Training to become an ultrarunner begins with creating a base of running strength. Your body needs to be able to handle the kind of distance and time you will be running. This doesn’t mean you will be running at race distances or times in your training though. Some people complete over 50km ultramarathons without running over a marathon distance (26.2 miles) in their training.
Components of training are as follows;
Running Base: This is the majority of your effort, where you’re combining short to medium distance runs with longer duration efforts to get your muscles and tendons used to the impact and fatigue of running.
Speed Work: After building up your running (aerobic base) it’s important to push your body a little faster to try an increase your base (what I call engine). This could be the last 10-30 minutes of a long-distance effort where you’re comfortably breathing in from your nose, you speed up and increase your pace to where you’re now breathing more heavily.
Strength Training: It’s important to increase your strength so you can deliver more power with your stride as well as working on some deficiencies you may have to build a more resilient and structurally sound body.
There are much more components to training that break down the three listed above further, for example;
Trying to simulate the kind of fatigue you will have is using “back to backs”. This means on one day you will run for a distance or time and then the following day on fatigued legs you complete another training run. Essentially trying to train your body to adapt to the kind of fatigue you will feel on race day.
How Do You Carry Enough Food/Water?
There are aid-stations along the ultramarathon route. Each one has a staff of volunteers, food, and drinks ready for the runners. You can stop for as long as you want to eat, drink, and fill your pack with enough essentials to keep you going to the next aid station or beyond.
What Do You Eat?
Getting enough calories during an ultramarathon is essential. Beyond what is at an aid station which can serve all types of foods like fruits, pancakes, and quesadillas there is some specialized nutrition for long-distance runners.
- Gels: simple sugary food that is meant to keep your glycogen stores up. Can include caffeine and/or electrolytes.
- Salt Tabs: You lose a lot of sodium through sweat during long efforts which can cause cramping and fatigue. In order to replenish those stores quickly, salt tabs or capsules can be used.
Do You Need Special Equipment?
The nice thing about long-distance running is that the more equipment you have the heavier you become which after over 10+ hours of running is not ideal. The basics are;
- Running Vest/Pack
- Water Flasks and/or Water Bladder
Depending on what kind of ultramarathon you are in (trail, road, track) your equipment can change. For example in a trail race, some mandatory equipment can be;
- Small First Aid Kit
- Heat Blanket
In the end, it’s all about balancing what is required, what is needed and what is wanted.
What Are Some Popular Ultramarathons?
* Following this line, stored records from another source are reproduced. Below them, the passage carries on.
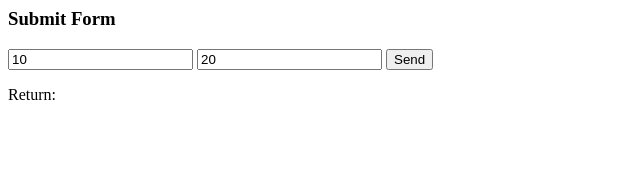
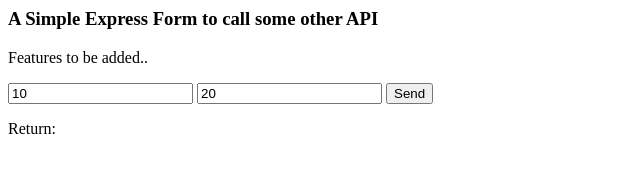
Before and after one commit to finmini/render, a website: page index.html in a window 1280 px wide. Shown: the whole page, without its empty margins (0-640 px from the left). Drawn offline with Linux system fonts and the light colour scheme.

Commit message:
Update index.html

```diff
--- a/index.html
+++ b/index.html
@@ -3,7 +3,9 @@
 </head>
 
 <body>
-<h3>Submit Form</h3>
+<h3>A Simple Express Form to call some other API</h3>
+<p>Features to be added..</p>
+
 <input type="number" id="one" value="10">
 <input type="number" id="two" value="20">
 <button onclick="send()">Send</button>
```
There are a lot of different races around the world. Some you only need to signup to compete, others you need to qualify for. The ones you need to qualify for are usually the most well known as the top athletes in the sport are competing in these. Below is a list of some of the most well-known ultramarathons in the world, just click on the name to learn more about them;
Takes place in California’s Sierra Nevada Mountains. A 100-mile endurance race that attracts some of the top in the sport. Competitors need to complete a qualifying ultramarathon and then are entered into a lottery for a spot to compete.
Welcoming almost 10,000 competitors from over 100 countries the UTMB takes place in the beautiful resort area of Chamonix in France. A point system is used across qualifying races to ensure competitors are ready for this event.
100 miles of Colorado rocky mountain running, this race takes you from elevations of 9,200 feet to over 12,500.